Following a string of British concessions in ongoing Brexit negotiations with the EU, UK PM Theresa May announced the decision to return the color of the British passport to its historic gold and blue, changing it from today's EU-standard burgundy.
The UK passport is an expression of our independence and sovereignty – symbolising our citizenship of a proud, great nation. That's why we have announced that the iconic #bluepassport will return after we leave the European Union in 2019. https://t.co/pgQvrBIna5— Theresa May (@theresa_may) December 22, 2017
Supporters of Brexit immediately celebrated the news, echoing the PM's statement that the new post-Brexit passport will symbolize "our citizenship in of a proud, great nation." The UK Home Office added that the British passport is "one of the most iconic things about being British," The Guardian reports.

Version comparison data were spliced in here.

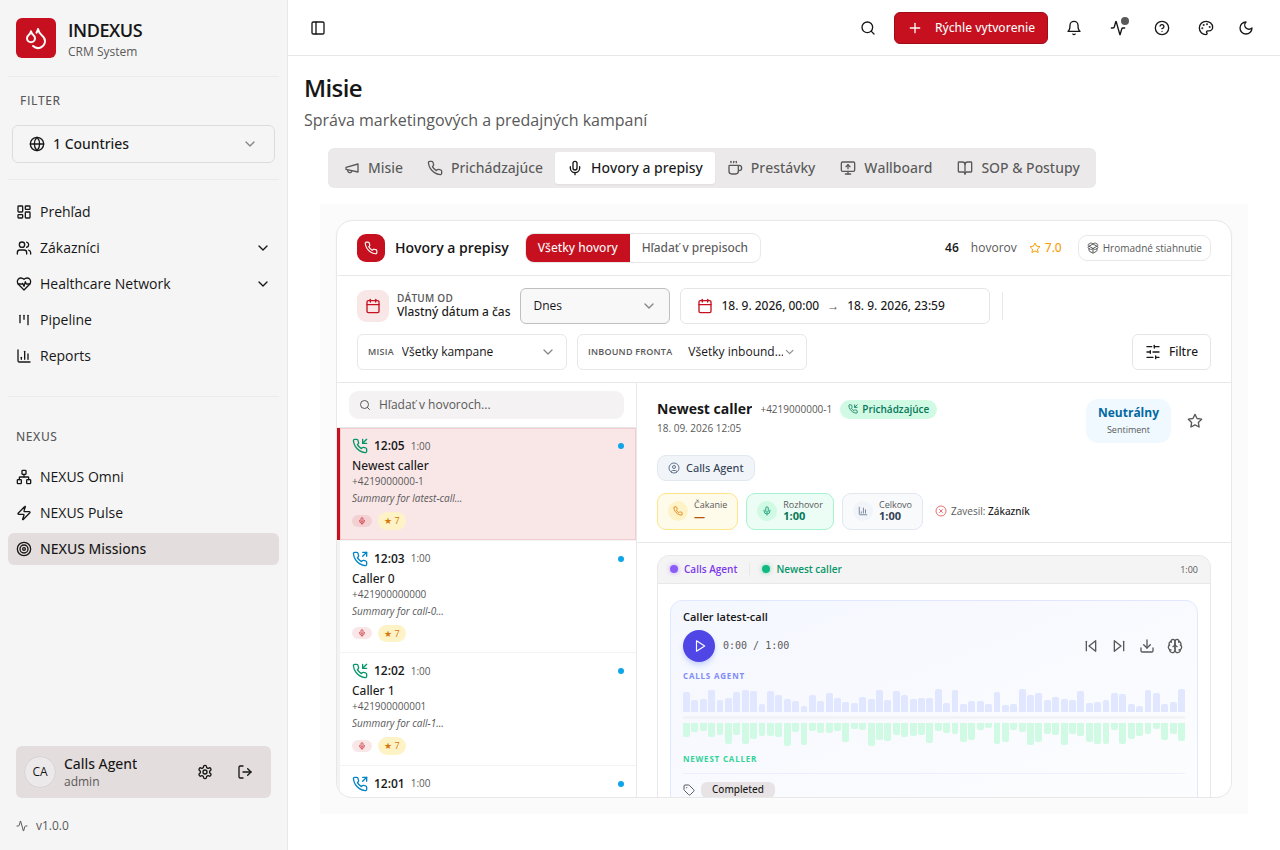
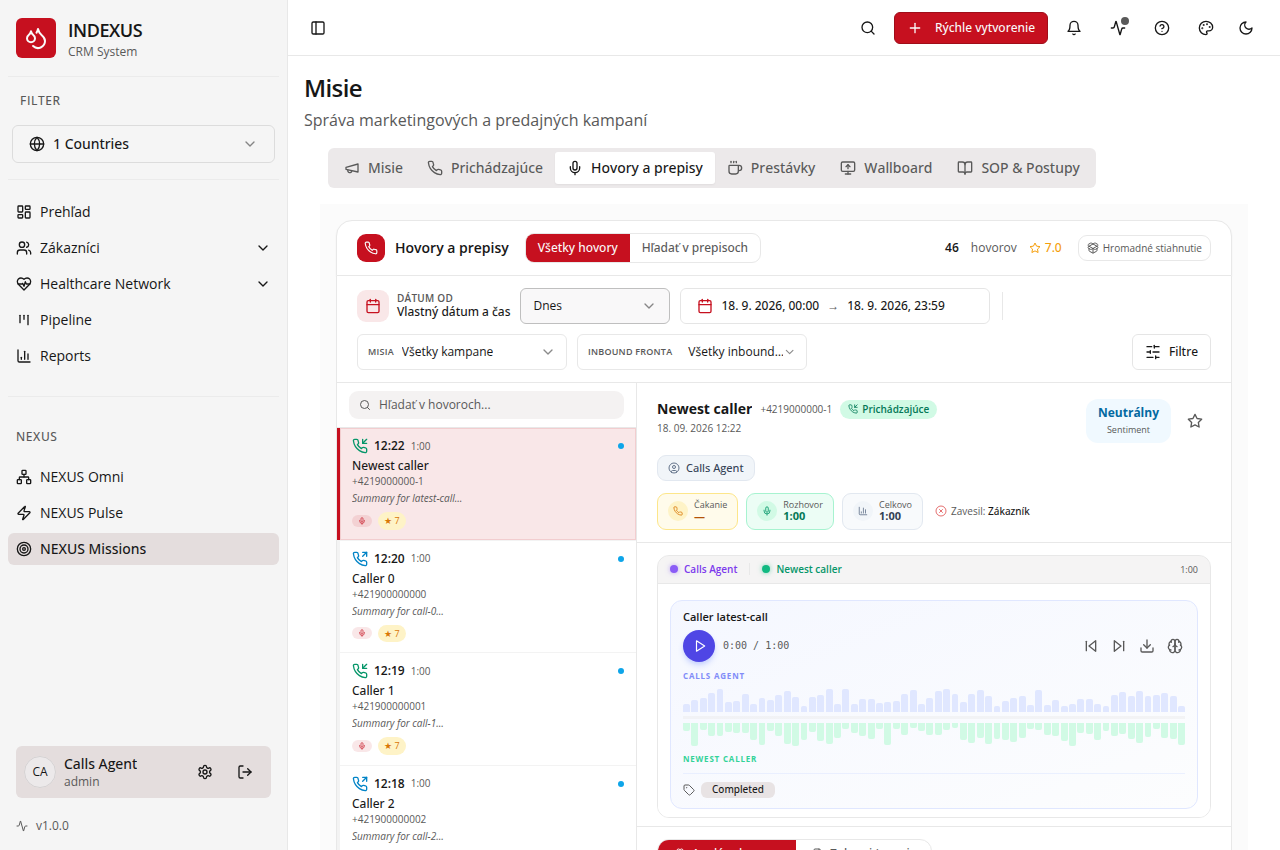
Implement and test call transcript search functionality
Replit-Commit-Author: Agent

diff --git a/client/src/pages/transcript-search.tsx b/client/src/pages/transcript-search.tsx
@@ -298,7 +298,7 @@ function AnalysisDetail({ log, ca, locale, searchText, onImportantToggle }: { lo
   const handleExport = (fmt: string) => { if (rec?.id) window.open(`/api/call-recordings/${rec.id}/export-transcript?format=${fmt}`, "_blank"); };
 
   return (
-    <div className="flex flex-col h-full" data-testid={`analysis-detail-${log.id}`}>
+    <div className="flex w-full min-w-0 flex-col" data-testid={`analysis-detail-${log.id}`}>
 
       {/* ── Header ── */}
       <div className="px-5 pt-4 pb-3 border-b bg-background shrink-0 space-y-3">
@@ -479,7 +479,7 @@ function AnalysisDetail({ log, ca, locale, searchText, onImportantToggle }: { lo
             </div>
           </div>
 
-          <ScrollArea className="flex-1">
+          <div data-testid={`analysis-content-${log.id}`}>
             <div className="px-5 py-4 space-y-3 pb-6">
               {tab === "analysis" && (
                 <>
@@ -651,7 +651,7 @@ function AnalysisDetail({ log, ca, locale, searchText, onImportantToggle }: { lo
                 <div className="text-center py-8 text-muted-foreground text-sm">{ca.noTranscript || "Prepis nie je k dispozícii"}</div>
               )}
             </div>
-          </ScrollArea>
+          </div>
         </>
       ) : rec?.analysisStatus === "processing" ? (
         <div className="flex-1 flex items-center justify-center text-muted-foreground">
@@ -955,17 +955,32 @@ export function TranscriptSearchContent() {
   useEffect(() => {
     const pane = detailPaneRef.current;
     if (!pane || !selectedCallLogId || !mobileDetailOpen) return;
-    pane.scrollTop = 0;
-    const frame = window.requestAnimationFrame(() => {
-      if (!window.matchMedia("(max-width: 767px)").matches) return;
-      pane.querySelector<HTMLElement>(`[data-testid="player-${selectedCallLogId}"]`)
-        ?.scrollIntoView({ block: "start", inline: "nearest" });
-    });
-    return () => window.cancelAnimationFrame(frame);
+    const player = pane.querySelector<HTMLElement>(`[data-testid="player-${selectedCallLogId}"]`);
+    if (!player) {
+      pane.scrollIntoView({ block: "start", inline: "nearest" });
+      return;
+    }
+    // Recording content loads asynchronously. Reveal its full size once ready,
+    // then leave scrolling under the user's control (including during polling).
+    let frame = 0;
+    const reveal = () => {
+      window.cancelAnimationFrame(frame);
+      frame = window.requestAnimationFrame(() => {
+        player.scrollIntoView({ block: "nearest", inline: "nearest" });
+        if (player.querySelector('[data-testid^="btn-play-recording-"]')) observer.disconnect();
+      });
+    };
+    const observer = new ResizeObserver(reveal);
+    observer.observe(player);
+    reveal();
+    return () => {
+      observer.disconnect();
+      window.cancelAnimationFrame(frame);
+    };
   }, [mobileDetailOpen, selectedCallLogId]);
 
   return (
-    <div className="flex h-[calc(100dvh-15rem)] min-h-0 w-full max-w-full flex-col overflow-hidden bg-muted/20 px-2 py-3 sm:px-4 sm:py-4" data-testid="calls-transcripts-page">
+    <div className={`flex ${activeTab === "browse" ? "min-h-[calc(100dvh-15rem)]" : "h-[calc(100dvh-15rem)] overflow-hidden"} w-full max-w-full flex-col bg-muted/20 px-2 py-3 sm:px-4 sm:py-4`} data-testid="calls-transcripts-page">
 
       {/* ── Top header ── */}
       <div className={`${mobileDetailOpen ? "hidden md:flex" : "flex"} flex-wrap items-center gap-3 overflow-hidden rounded-t-2xl border border-border bg-background px-3 py-3 shadow-sm sm:px-5`} data-testid="calls-header">
@@ -1189,11 +1204,11 @@ export function TranscriptSearchContent() {
 
       {/* ── Browse mode ── */}
       {activeTab === "browse" && (
-        <div className="flex flex-1 min-h-0 max-w-full overflow-hidden rounded-b-2xl border-x border-b border-border">
+        <div className="flex items-start min-w-0 max-w-full rounded-b-2xl border-x border-b border-border">
 
           {/* Left: list */}
           <div
-            className={`${mobileDetailOpen ? "hidden md:flex" : "flex"} w-full min-w-0 shrink-0 flex-col bg-background md:w-[300px] md:max-w-[42vw] md:border-r`}
+            className={`${mobileDetailOpen ? "hidden md:flex" : "flex"} sticky top-4 h-[calc(100dvh-20rem)] min-h-80 w-full min-w-0 shrink-0 flex-col rounded-bl-2xl bg-background md:w-[300px] md:max-w-[42vw] md:border-r`}
             data-testid="calls-list-pane"
           >
             {/* Search + filter */}
@@ -1238,7 +1253,7 @@ export function TranscriptSearchContent() {
           {/* Right: detail */}
           <div
             ref={detailPaneRef}
-            className={`${mobileDetailOpen ? "flex" : "hidden md:flex"} min-h-0 min-w-0 flex-1 flex-col overflow-y-auto overflow-x-hidden overscroll-contain bg-background md:overflow-hidden`}
+            className={`${mobileDetailOpen ? "flex" : "hidden md:flex"} min-w-0 flex-1 flex-col rounded-br-2xl bg-background`}
             data-testid="call-detail-pane"
           >
             <div className="sticky top-0 z-20 shrink-0 border-b bg-background px-2 py-1.5 md:hidden">

diff --git a/e2e/calls-transcripts.spec.ts b/e2e/calls-transcripts.spec.ts
@@ -179,11 +179,8 @@ test("calls refresh on reopen and focus while preserving selection and keeping d
   await expect(page.getByTestId("call-row-latest-call")).toHaveCount(1);
   await expect(page.getByTestId("analysis-detail-latest-call")).toBeVisible();
 
-  const paneFitsViewport = await page.getByTestId("call-detail-pane").evaluate(element => {
-    const rect = element.getBoundingClientRect();
-    return rect.top >= 0 && rect.bottom <= window.innerHeight + 1 && element.scrollWidth <= element.clientWidth + 1;
-  });
-  expect(paneFitsViewport).toBe(true);
+  expect(await page.getByTestId("call-detail-pane").evaluate(element =>
+    element.scrollWidth <= element.clientWidth + 1)).toBe(true);
   await page.screenshot({ path: "screenshots/calls-transcripts-desktop.png", animations: "disabled" });
 
   await page.setViewportSize({ width: 390, height: 844 });
@@ -202,5 +199,45 @@ test("calls refresh on reopen and focus while preserving selection and keeping d
   await page.getByTestId("button-mobile-call-list").click();
   await expect(page.getByTestId("calls-list-pane")).toBeVisible();
   await expect(page.getByTestId("call-detail-pane")).toBeHidden();
+  expect(fixture.errors).toEqual([]);
+});
+
+test("short desktop window exposes the entire player and transcript without clipped ancestors", async ({ page }) => {
+  await page.setViewportSize({ width: 1024, height: 636 });
+  const fixture = await openCalls(page);
+  await page.getByTestId("call-row-call-40").click();
+  await expect(page.getByTestId("btn-play-recording-recording-call-40")).toBeVisible();
+  const player = page.getByTestId("player-call-40");
+
+  const fullyVisible = () => player.evaluate(element => {
+    const box = element.getBoundingClientRect();
+    if (box.top < 0 || box.bottom > innerHeight + 1 || box.left < 0 || box.right > innerWidth + 1) return false;
+    for (let parent = element.parentElement; parent; parent = parent.parentElement) {
+      const style = getComputedStyle(parent);
+      if (/(hidden|auto|scroll|clip)/.test(style.overflowY)) {
+        const clip = parent.getBoundingClientRect();
+        if (box.top < clip.top - 1 || box.bottom > clip.bottom + 1) return false;
+      }
+    }
+    return true;
+  });
+  await expect.poll(fullyVisible).toBe(true);
+  await page.screenshot({ path: "screenshots/calls-transcripts-short-desktop.png", animations: "disabled" });
+
+  const listOffset = await page.getByTestId("calls-list-scroll").evaluate(element => element.scrollTop);
+  expect(listOffset).toBeGreaterThan(0);
+  await page.getByTestId("tab-transcript-call-40").click();
+  const transcript = page.getByTestId("analysis-content-call-40");
+  await transcript.scrollIntoViewIfNeeded();
+  await expect(transcript).toContainText("Transcript for call-40.");
+  await expect(transcript).toBeInViewport({ ratio: 1 });
+  expect(await page.getByTestId("calls-list-scroll").evaluate(element => element.scrollTop)).toBe(listOffset);
+
+  await page.getByTestId("call-row-call-39").click();
+  await expect(page.getByTestId("btn-play-recording-recording-call-39")).toBeVisible();
+  await expect.poll(() => page.getByTestId("player-call-39").evaluate(element => {
+    const box = element.getBoundingClientRect();
+    return box.top >= 0 && box.bottom <= innerHeight + 1;
+  })).toBe(true);
   expect(fixture.errors).toEqual([]);
 });

diff --git a/.agents/memory/call-player-visibility.md b/.agents/memory/call-player-visibility.md
@@ -1,0 +1,10 @@
+---
+name: Call player visibility
+description: User-rejected player clipping and the required short-window verification.
+---
+
+Do not constrain Calls & Transcripts to a small fixed-height detail viewport just to keep both columns on screen. The entire player, waveform, lower controls, and transcript must remain reachable; a deep list selection must reveal the selected player without requiring a manual return to the top.
+
+**Why:** The user rejected the bounded two-pane layout because it cut off the player on a short desktop window. Tests passed by checking partial intersection and the play button, missing the inaccessible lower content.
+
+**How to apply:** Preserve natural detail height and independent list scrolling. Verify the complete player rectangle against the viewport and every clipping ancestor at a short desktop height, not merely a visible play button or a partially intersecting container. Also verify reaching the transcript and selecting another deep-list call after scrolling. Account for the recording loading asynchronously.

diff --git a/.agents/memory/MEMORY.md b/.agents/memory/MEMORY.md
@@ -100,3 +100,4 @@
 - [Mission contact visibility boundaries](mission-contact-visibility-boundaries.md) — representative-only scope must cover every agent queue; omitted manager-owned settings must be preserved.
 - [Moving pages into nested settings tabs](nested-settings-page-moves.md) — preserve canonical tab URLs through legacy routes, OAuth callbacks, cleanup, permissions, and mobile embedding.
 - [Forwarded call history](forwarded-call-canonical-history.md) — mobile forwarding needs server-owned canonical history; reports cannot depend on sessions or recording, and caller Up is not callee answer.
+- [Call player visibility](call-player-visibility.md) — never trade full player access for fixed pane height; verify complete bounds and transcript access on short desktop windows.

"You can't be a nation unless you have this symbol," said an overjoyed Nigel Farage of the UK Independence Party, according to The Guardian.
Supporters of the new passport also took to Twitter to express their satisfaction.
I’m looking forward to getting a #bluepassport & I won’t be embarrassed when presenting it in passport control. In fact I’ll ditch my driving license as my regular ID & use my blue passport instead. An advertisement of dumping the EU. Not EUROPE, the EU. pic.twitter.com/xnVWfkuLHH— Feisty🇬🇧realist (@FeistyRealist) December 22, 2017
Whilst we’re delighted that Britain is getting our #BluePassport back, we’re more excited about no longer having an European Union passport. We’re getting our country back!— Snowflake Bible ❄️ (@JRMoggmentum) December 22, 2017
Yet while Brexit supporters cheer the return of their new passport, there are some who believe that it symbolizes not the "proudness" of the nation, but rather what the UK stands to lose as a result of Brexit. Citing unspecified sources in Brussels, The Guardian reports that holders of any British passports, regardless of color, could see reduced travel rights post-Brexit unless further negotiating concessions were made.
According to The Guardian, there is a real chance that the UK will lose its fast-track travel privileges to Europe, but this would likely necessitate a
"It is an expression of how mendacious, absurd and parochial we look to the world," said Ed Miliband, former leader of the Labor Party, reports The Guardian.
This was echoed by another British Labor MP, who quipped that while standing in long queues at the airport, at least Britons could "look at just how blue" their new passports are.
Remainers also took to twitter to express their frustrations over the announced passport.
The blue passport will be a constant dismal reminder of backward-looking #Brexit, reaffirming the establishment, confirming the far right victory and refusing to allow the UK to modernise and live in the 21st century. #bluepassport— Elizabeth Bangs #FBPE (@ElizabethBangs) December 22, 2017
Imagine voting to ruin your country for the sake of a #BluePassport!— James (@James4Labour) December 22, 2017
The only good thing to come from #Brexit is that I’ll be able to say in 50yrs time, after all the realities have hit hard: I didn’t vote for it and I didn’t want it.
Academics that are observing the reactions and counter-reactions note that British society has become so divided, that to a large extent, they simply do not understand each other.
"It's a sign of the times that the mirror image of it appealing to a certain segment of the British population is that it will be a total turn-off to the other," Anand Menon said according to The Guardian, a professor of European politics and foreign affairs at King's College, before adding "It's a reflection of how divided our society is: some people just cannot compute and other people are celebrating."